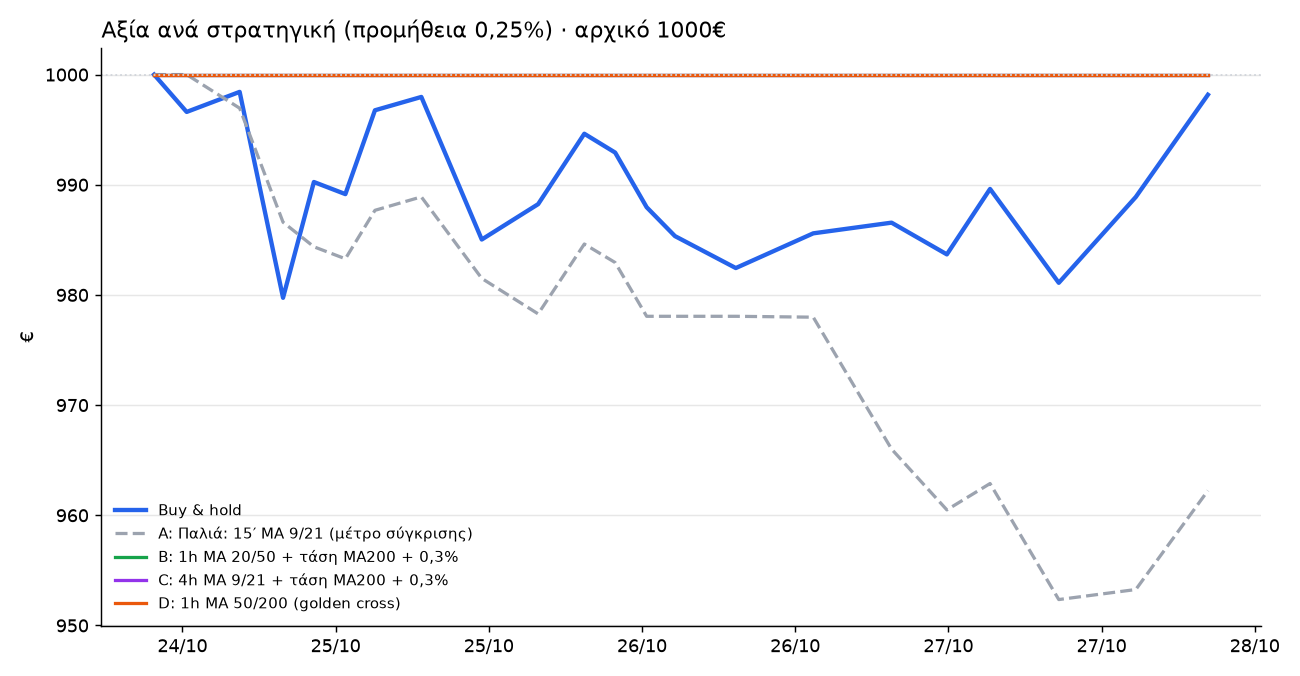
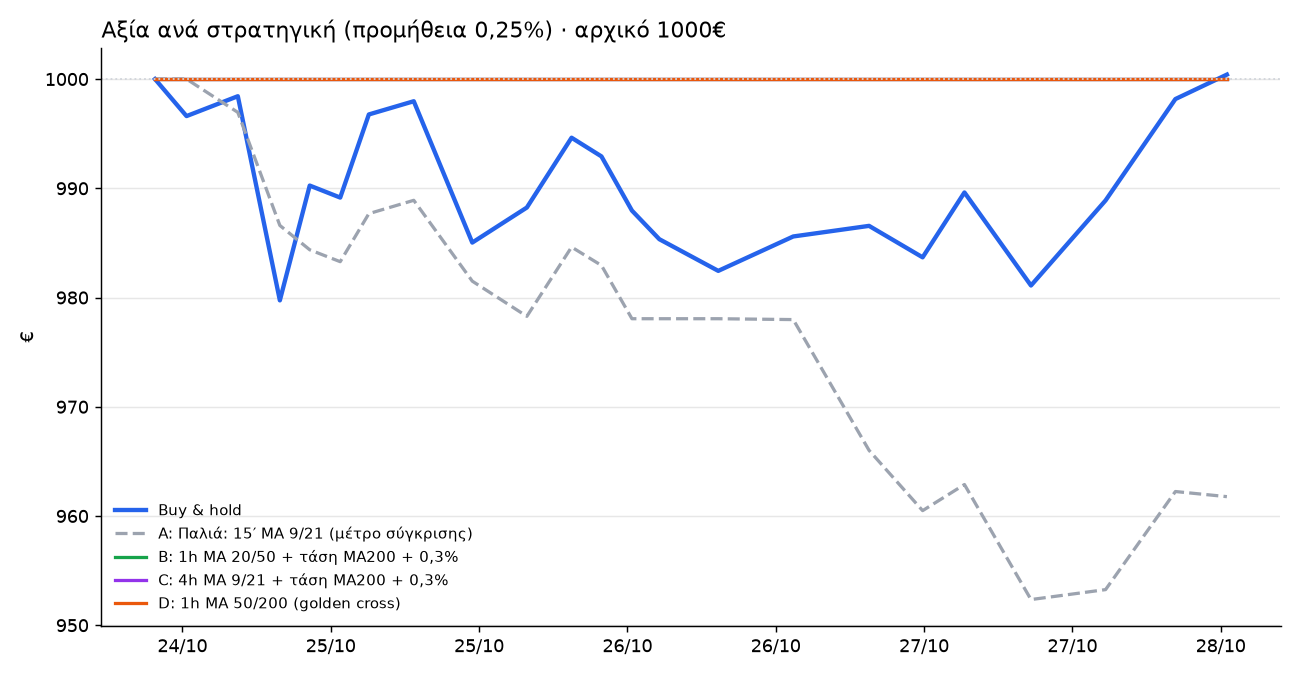
paper run 2026-10-27_22:30

diff --git a/RESULTS.md b/RESULTS.md
@@ -1,18 +1,18 @@
 # 📈 Paper trading: αποτελέσματα
 
-**Ενημέρωση:** 27/10/2026 20:20 · **Έναρξη:** 2026-10-24 09:47 · **Κεφάλαιο:** 1000€ ψεύτικα ανά στρατηγική (μισά BTC, μισά ETH)
+**Ενημέρωση:** 28/10/2026 00:30 · **Έναρξη:** 2026-10-24 09:47 · **Κεφάλαιο:** 1000€ ψεύτικα ανά στρατηγική (μισά BTC, μισά ETH)
 
-> Buy & hold: **998.17€ (-0.18%)** · Καλύτερη στρατηγική τώρα: **B** με 1000.00€ (+0.00%), πάνω από το buy & hold
+> Buy & hold: **1000.41€ (+0.04%)** · Καλύτερη στρατηγική τώρα: **B** με 1000.00€ (+0.00%), κάτω από το buy & hold
 
 ![Γράφημα](results_chart.png)
 
 | | Στρατηγική | Αξία @0,25% | Αξία @0,09% | Trades | Κερδοφόρα | Προμήθειες @0,25% | Max DD | Θέση BTC / ETH |
 |---|---|---:|---:|---:|---:|---:|---:|---|
-| **A** | Παλιά: 15′ MA 9/21 (μέτρο σύγκρισης) | 962.24€ (-3.78%) | 985.63€ (-1.44%) | 30 | 0/14 (0%) | 36.50€ | -4.8% | 🟢 μέσα / 🟢 μέσα |
+| **A** | Παλιά: 15′ MA 9/21 (μέτρο σύγκρισης) | 961.77€ (-3.82%) | 985.95€ (-1.40%) | 31 | 1/15 (7%) | 37.72€ | -4.8% | 🟢 μέσα / ⚪ έξω |
 | **B** | 🏆 1h MA 20/50 + τάση MA200 + 0,3% | 1000.00€ (+0.00%) | 1000.00€ (+0.00%) | 0 | - | 0.00€ | 0.0% | ⚪ έξω / ⚪ έξω |
 | **C** | 4h MA 9/21 + τάση MA200 + 0,3% | 1000.00€ (+0.00%) | 1000.00€ (+0.00%) | 0 | - | 0.00€ | 0.0% | ⚪ έξω / ⚪ έξω |
 | **D** | 1h MA 50/200 (golden cross) | 1000.00€ (+0.00%) | 1000.00€ (+0.00%) | 0 | - | 0.00€ | 0.0% | ⚪ έξω / ⚪ έξω |
-| | Buy & hold | 998.17€ (-0.18%) | | 0 | | 0€ | -2.0% | 🟢 / 🟢 |
+| | Buy & hold | 1000.41€ (+0.04%) | | 0 | | 0€ | -2.0% | 🟢 / 🟢 |
 
 **Πώς διαβάζεται:** «@0,25%» = με προμήθεια Kraken, «@0,09%» = με προμήθεια Revolut X (taker). Τα σήματα είναι ίδια, αλλάζει μόνο το κόστος. Max DD = μεγαλύτερη πτώση από κορυφή.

■ ■ ■ ■ ■ ■ ■

ASSIGNED TASK:
Tell how many lines in the data hold the string "Ενημέρωση". Only the number is wanted.

WRITTEN ANSWER:
2